**EXERCISE DESCRIPTION**
Answer with the number of lines in the records that contain "products" and with nothing else.

──────

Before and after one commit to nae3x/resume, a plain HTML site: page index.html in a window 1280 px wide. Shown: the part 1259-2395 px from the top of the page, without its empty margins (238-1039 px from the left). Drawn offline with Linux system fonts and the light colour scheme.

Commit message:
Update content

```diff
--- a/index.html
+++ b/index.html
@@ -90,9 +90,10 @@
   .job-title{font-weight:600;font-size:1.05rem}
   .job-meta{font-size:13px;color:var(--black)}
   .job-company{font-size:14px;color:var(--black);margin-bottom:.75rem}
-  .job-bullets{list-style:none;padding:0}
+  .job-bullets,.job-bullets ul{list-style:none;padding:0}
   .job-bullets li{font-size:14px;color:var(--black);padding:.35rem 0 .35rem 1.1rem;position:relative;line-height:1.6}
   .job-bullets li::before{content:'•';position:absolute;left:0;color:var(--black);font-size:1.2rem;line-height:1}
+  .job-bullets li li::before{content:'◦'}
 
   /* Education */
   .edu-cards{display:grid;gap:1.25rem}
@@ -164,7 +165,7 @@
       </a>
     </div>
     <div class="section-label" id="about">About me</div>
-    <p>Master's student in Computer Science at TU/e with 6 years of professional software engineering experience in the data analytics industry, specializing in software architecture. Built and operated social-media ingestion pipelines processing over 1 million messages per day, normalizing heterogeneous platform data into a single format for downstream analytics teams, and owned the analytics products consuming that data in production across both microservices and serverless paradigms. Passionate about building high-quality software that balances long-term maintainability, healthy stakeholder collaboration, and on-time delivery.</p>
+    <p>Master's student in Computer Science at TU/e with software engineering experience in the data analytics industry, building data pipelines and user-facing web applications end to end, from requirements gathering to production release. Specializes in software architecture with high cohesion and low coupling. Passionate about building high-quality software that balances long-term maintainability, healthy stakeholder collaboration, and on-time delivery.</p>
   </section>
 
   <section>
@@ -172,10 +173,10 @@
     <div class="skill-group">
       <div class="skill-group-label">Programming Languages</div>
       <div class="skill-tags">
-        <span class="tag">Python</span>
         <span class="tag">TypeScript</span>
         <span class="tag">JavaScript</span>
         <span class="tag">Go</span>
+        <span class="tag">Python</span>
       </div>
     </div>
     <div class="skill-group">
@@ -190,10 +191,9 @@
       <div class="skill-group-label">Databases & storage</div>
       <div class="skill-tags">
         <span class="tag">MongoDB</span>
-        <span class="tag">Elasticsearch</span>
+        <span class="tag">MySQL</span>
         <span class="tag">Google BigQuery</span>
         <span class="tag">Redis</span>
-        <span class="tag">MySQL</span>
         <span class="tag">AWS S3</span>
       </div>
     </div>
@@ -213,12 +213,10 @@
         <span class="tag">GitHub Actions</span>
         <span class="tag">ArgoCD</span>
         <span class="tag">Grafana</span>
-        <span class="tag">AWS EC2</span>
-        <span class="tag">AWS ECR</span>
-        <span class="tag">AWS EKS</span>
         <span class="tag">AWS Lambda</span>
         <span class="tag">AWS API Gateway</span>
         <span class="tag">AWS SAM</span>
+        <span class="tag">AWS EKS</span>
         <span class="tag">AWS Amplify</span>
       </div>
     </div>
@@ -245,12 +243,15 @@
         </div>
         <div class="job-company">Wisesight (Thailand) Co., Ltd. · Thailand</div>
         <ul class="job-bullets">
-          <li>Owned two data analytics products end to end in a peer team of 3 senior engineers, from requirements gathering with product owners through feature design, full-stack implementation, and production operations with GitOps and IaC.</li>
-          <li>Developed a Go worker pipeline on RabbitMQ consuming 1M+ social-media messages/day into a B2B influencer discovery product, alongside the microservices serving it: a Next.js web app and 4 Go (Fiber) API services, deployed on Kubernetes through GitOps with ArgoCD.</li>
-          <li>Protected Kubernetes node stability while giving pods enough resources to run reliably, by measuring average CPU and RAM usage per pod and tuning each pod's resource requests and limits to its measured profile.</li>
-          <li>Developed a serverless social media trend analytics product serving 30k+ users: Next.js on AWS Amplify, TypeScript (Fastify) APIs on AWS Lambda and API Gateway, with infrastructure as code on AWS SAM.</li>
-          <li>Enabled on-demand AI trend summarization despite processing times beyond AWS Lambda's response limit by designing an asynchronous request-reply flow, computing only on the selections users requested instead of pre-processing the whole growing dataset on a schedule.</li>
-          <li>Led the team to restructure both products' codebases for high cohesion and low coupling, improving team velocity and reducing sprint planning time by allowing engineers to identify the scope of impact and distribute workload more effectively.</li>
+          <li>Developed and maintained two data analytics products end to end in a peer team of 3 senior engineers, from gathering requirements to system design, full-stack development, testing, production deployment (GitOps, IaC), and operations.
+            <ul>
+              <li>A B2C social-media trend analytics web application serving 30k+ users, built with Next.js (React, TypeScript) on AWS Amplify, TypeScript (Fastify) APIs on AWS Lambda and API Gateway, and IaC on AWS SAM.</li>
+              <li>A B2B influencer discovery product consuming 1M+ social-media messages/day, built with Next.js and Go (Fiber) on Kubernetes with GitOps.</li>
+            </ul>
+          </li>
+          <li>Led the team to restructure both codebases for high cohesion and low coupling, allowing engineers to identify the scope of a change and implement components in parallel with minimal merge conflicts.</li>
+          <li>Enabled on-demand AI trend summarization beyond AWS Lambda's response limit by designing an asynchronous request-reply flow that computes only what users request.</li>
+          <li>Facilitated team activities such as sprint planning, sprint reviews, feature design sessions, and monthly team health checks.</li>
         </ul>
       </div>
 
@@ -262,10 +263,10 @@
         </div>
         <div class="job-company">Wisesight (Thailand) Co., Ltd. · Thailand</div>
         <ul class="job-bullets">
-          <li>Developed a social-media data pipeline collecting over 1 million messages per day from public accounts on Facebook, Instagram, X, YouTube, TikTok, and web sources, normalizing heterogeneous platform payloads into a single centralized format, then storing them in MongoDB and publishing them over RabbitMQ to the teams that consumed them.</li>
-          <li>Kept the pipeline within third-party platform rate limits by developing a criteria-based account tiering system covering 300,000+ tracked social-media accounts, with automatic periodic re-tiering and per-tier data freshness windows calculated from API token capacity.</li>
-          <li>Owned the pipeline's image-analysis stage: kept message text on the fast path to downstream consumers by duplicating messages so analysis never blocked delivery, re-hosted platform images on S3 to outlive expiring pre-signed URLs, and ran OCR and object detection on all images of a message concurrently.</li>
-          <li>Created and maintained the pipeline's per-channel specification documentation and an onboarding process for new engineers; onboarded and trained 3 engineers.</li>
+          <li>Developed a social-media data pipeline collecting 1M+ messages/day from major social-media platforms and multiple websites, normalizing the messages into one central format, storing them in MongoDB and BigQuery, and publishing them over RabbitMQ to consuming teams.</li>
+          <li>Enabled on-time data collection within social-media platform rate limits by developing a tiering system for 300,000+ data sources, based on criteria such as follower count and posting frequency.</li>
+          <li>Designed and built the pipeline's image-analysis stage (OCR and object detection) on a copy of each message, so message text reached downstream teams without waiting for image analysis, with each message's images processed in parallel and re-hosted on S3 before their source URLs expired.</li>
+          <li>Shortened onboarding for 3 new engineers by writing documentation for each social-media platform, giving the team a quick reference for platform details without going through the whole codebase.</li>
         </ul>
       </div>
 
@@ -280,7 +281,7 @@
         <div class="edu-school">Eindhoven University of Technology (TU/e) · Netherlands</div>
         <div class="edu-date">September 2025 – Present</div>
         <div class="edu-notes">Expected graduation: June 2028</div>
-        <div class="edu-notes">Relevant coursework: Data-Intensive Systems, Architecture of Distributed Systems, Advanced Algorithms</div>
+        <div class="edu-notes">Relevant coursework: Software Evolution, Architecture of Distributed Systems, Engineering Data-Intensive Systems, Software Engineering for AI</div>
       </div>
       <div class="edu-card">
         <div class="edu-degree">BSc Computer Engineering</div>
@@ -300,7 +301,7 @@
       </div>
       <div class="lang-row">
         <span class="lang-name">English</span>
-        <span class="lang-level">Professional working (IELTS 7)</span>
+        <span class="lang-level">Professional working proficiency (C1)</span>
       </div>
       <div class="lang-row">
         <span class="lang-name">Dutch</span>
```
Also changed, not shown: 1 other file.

──────

**SOLVED PROBLEM**
4